About motor neuron disease (MND)

Motor neuron disease (MND), also known as amyotrophic lateral sclerosis (ALS), is a rare neurodegenerative disease that affects 5,000 people in the UK. 

MND affects the nerves in the brain and spinal cord that form the connection between the nervous system and muscles. The disease impacts on movement, speech, and leads to weakness that gets worse over time. Most people with MND eventually lose the ability to walk, dress, write, speak, swallow, and breathe.

There is currently no cure for the disease, but there are treatments which can help reduce the impact on a person's daily life. 

Some people live with the condition for many years.
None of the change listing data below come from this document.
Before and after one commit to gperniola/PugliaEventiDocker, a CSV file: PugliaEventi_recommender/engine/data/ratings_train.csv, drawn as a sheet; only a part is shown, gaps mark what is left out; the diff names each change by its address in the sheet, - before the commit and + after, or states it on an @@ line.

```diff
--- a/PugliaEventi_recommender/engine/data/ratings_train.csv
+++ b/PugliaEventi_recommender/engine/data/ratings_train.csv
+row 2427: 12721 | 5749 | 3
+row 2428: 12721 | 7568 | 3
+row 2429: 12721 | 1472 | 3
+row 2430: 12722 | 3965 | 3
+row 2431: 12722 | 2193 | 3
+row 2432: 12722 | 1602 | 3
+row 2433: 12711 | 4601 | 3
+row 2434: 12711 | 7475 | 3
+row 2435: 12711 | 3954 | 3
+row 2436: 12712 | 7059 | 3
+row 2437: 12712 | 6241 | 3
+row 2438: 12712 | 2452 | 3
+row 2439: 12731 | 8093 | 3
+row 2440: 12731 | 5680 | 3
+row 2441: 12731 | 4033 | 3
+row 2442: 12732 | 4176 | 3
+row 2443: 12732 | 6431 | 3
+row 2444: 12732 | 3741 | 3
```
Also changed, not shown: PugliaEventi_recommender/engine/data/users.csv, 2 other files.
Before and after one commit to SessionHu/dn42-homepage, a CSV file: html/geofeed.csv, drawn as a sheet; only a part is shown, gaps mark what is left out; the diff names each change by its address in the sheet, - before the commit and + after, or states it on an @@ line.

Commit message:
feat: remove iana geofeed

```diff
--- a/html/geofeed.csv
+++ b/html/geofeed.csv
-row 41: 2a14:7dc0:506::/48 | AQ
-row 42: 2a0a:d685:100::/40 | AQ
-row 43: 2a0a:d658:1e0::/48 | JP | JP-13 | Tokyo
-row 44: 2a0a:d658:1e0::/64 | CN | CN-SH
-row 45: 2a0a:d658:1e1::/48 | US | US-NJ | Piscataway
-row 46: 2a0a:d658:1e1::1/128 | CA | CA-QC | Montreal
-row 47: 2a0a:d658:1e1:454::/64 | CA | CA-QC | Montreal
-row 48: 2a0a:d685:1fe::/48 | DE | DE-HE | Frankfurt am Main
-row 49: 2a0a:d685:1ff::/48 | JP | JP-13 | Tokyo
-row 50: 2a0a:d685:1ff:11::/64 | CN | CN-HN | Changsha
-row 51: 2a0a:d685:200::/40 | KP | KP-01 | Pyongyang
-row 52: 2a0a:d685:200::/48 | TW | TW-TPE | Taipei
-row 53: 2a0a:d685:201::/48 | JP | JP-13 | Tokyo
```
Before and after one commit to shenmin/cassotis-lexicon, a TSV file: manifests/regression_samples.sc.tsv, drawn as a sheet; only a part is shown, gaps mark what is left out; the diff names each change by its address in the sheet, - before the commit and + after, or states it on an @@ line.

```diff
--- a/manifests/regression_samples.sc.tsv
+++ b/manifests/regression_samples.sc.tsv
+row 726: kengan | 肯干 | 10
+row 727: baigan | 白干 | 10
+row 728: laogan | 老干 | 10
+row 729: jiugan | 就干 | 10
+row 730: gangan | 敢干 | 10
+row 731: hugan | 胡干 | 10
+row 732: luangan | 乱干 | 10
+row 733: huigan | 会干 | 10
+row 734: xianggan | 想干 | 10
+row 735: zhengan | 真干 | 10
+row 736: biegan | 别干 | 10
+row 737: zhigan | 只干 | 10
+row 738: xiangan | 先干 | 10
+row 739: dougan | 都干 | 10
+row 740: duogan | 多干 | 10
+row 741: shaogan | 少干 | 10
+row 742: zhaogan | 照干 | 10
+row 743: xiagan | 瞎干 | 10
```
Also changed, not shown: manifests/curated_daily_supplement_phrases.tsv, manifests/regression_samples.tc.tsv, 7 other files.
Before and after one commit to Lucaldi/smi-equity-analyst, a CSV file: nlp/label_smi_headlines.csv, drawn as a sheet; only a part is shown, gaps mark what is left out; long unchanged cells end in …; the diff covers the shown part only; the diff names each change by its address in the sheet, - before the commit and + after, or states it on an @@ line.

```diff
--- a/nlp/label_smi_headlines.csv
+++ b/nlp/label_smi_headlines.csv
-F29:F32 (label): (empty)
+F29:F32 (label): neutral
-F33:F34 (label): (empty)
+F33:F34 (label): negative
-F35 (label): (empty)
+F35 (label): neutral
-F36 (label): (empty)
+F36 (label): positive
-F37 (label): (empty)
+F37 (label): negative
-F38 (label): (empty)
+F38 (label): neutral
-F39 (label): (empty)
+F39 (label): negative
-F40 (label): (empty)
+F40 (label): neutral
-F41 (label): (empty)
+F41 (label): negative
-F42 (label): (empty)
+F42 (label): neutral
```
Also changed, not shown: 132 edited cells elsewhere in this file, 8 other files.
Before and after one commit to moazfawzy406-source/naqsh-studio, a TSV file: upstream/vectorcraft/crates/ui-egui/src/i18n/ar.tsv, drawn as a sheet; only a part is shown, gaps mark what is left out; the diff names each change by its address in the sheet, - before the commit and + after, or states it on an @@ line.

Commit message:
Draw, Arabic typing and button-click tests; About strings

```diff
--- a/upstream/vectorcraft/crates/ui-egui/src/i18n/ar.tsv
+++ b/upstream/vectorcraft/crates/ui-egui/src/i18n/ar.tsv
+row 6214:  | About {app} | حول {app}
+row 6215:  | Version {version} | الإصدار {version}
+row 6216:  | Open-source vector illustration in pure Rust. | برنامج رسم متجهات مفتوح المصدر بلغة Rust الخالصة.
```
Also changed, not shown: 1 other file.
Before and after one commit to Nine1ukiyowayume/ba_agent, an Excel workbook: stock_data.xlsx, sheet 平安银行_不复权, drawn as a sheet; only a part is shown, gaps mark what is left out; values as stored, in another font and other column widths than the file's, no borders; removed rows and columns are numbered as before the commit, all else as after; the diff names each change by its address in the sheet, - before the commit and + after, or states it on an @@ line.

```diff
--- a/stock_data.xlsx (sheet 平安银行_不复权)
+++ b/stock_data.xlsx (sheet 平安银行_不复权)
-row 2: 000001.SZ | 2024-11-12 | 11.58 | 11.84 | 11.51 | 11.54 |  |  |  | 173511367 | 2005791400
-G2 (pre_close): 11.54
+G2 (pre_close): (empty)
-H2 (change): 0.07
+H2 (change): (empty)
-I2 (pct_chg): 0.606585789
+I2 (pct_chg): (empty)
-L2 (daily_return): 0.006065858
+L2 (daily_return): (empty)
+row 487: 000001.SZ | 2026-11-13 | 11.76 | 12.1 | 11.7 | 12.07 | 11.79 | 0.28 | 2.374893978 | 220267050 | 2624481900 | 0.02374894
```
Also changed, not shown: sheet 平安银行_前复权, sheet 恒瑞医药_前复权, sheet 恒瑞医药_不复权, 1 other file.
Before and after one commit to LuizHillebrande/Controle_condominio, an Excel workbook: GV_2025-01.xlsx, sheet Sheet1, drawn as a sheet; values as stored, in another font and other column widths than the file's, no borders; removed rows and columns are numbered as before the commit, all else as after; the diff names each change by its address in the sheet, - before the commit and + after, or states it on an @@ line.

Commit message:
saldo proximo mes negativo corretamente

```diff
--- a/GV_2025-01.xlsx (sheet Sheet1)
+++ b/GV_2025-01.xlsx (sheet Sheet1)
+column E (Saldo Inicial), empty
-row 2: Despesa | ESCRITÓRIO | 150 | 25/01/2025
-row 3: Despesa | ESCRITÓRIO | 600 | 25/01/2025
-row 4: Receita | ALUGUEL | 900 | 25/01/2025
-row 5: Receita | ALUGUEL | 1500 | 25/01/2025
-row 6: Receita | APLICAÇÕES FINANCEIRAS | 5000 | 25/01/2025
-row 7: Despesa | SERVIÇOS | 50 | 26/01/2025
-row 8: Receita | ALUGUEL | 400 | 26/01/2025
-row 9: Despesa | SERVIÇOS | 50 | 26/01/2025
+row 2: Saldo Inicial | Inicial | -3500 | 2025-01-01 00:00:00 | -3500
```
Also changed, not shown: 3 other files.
However MND can significantly shorten life expectancy and, unfortunately, eventually lead to death.

Opportunities to take part

There is an urgent need for more research into the disease - and for more people to take part, including carers and healthy volunteers - to improve health, care and outcomes for patients with the disease.

You can take part in MND research in many ways - from filling out a survey at home to taking part in new treatment trials. Researchers need people living with MND, their family, carers, as well as healthy volunteers to help improve diagnosis, care and quality of life of people affected by the disease. 

Case study

Former football manager with motor neuron disease appeals for others to take part in research

A dentist and former football manager whose life changed dramatically following his diagnosis with motor neuron disease (MND) has appealed for others who have the disease to join him in a new brain imaging study to help the race to find new treatments.

MND research - making a difference

News: Promising motor neuron disease drug helps slow disease progression

A landmark trial supported by NIHR researchers has found an experimental drug targeting a rare form of motor neuron disease (MND) showed significant physical benefits after 12 months.  

The phase 3 clinical trial showed the new drug tofersen can slow and reduce progression of the disease in patients with MND caused by the faulty SOD1 gene. 

News: £50m to accelerate motor neuron disease research

The NIHR will play a critical role in new government action speeding up research into motor neuron disease across the UK. Immediate investment is being made into specialist research centres and partnerships so patients can benefit from cutting edge treatments sooner.